Criteria of professional production. Part 3
What are criteria of professionally-made tracks?
In this third and the final part of the “Criteria of professional production” series let’s talk about a DJ-friendly arrangement.
Part 1. Sound design
Part 2. Fills and transitions
Part 3. DJ-friendly arrangement
First things off, let me tell a quick “Mixing 101” for those music producers out there who are not familiar with DJing at all. If you know how Dj mixing works, just skip the next paragraph below.
At first, a DJ is looking for a starting point of the track — usually, it’s the first beat following the intro — and marks it as “Cue”. Let’s call this track as “Track B”. Then DJ sets the tempo of this track to match with another track playing on a background, “Track A”. Then the DJ waits for a proper moment — usually, the climax of the Track A — and starts the Track B from the Cue point. Track B fades in, and then the crossfade occurs usually at the 32nd bar since dance music usually progresses in 16-bar sections.

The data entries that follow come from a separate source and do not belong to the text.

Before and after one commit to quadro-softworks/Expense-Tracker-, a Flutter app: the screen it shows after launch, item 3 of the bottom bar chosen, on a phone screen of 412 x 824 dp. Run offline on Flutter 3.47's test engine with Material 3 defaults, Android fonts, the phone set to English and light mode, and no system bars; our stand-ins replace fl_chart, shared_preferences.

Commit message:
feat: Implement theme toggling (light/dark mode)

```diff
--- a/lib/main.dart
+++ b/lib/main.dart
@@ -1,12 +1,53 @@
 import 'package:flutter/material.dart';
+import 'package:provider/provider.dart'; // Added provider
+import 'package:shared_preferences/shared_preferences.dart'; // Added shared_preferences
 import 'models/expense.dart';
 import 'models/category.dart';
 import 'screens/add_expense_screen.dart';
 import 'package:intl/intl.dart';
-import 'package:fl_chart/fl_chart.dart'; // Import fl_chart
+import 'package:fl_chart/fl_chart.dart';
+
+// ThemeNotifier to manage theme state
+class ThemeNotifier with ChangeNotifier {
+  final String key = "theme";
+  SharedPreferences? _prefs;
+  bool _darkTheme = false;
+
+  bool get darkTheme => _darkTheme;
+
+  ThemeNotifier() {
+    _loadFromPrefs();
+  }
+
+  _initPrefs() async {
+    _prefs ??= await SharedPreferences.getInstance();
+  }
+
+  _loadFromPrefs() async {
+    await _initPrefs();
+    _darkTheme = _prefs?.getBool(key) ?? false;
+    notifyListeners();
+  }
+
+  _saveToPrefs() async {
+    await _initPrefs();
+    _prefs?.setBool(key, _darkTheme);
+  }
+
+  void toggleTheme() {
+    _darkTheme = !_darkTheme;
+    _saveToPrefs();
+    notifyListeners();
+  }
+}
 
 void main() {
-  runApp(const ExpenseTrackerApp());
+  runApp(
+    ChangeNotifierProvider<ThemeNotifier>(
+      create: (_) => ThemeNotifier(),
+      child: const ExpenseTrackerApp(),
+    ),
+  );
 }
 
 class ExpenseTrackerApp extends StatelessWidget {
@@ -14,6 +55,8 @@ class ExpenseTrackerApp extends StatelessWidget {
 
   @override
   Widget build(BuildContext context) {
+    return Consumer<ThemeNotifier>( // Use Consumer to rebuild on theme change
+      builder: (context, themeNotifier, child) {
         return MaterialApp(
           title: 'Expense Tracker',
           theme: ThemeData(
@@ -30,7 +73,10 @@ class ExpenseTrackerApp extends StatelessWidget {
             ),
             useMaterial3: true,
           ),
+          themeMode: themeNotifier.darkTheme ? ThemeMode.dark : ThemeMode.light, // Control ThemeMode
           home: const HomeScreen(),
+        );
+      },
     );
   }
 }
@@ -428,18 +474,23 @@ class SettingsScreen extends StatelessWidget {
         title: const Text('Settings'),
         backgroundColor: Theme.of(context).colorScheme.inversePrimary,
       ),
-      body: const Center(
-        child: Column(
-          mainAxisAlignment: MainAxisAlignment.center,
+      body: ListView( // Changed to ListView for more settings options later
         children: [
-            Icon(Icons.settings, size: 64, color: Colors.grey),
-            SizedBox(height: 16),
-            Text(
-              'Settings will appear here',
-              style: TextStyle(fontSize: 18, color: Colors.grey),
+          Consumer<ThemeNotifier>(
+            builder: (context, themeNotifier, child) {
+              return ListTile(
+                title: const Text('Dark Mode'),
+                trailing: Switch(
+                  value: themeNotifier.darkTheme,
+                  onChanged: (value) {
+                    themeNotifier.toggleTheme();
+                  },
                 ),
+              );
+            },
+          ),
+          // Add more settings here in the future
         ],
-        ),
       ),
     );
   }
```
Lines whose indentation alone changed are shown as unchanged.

Roughly speaking, that very basic mechanical part of DJ mixing looks like this:
You may ask, why I’m telling all those DJs stuff, and why music producers should care about it in the first place?
Well, from the marketing point of view, DJs are one of your target audience group, they are professional consumers of your product (Gosh, I hate speaking this language). DJs host radio shows and podcasts that influences on people’s taste. Artists that make a living off music are plays as DJs, too. DJing is an inseparable part of electronic dance music culture, that is just fact. So, unless you write some Ambient/Easy listening or experimental music, as a music producer you should keep DJs in mind when making a track.
Here are some common DJ problems, and how to avoid them by making the structure of a DJ-friendly track on the music production stage:
Transition occurs after the 16-bars section
The break begins too early
Too long breakdown with no anticipation
Of course, these are not strict rules, but just general recommendations and a sort of “good manners”. It is up to you to follow these manners or not.
This was the last post from the “Criteria of professional production” mini-series, I hope you find it useful. Make sure to click the tags below for more posts.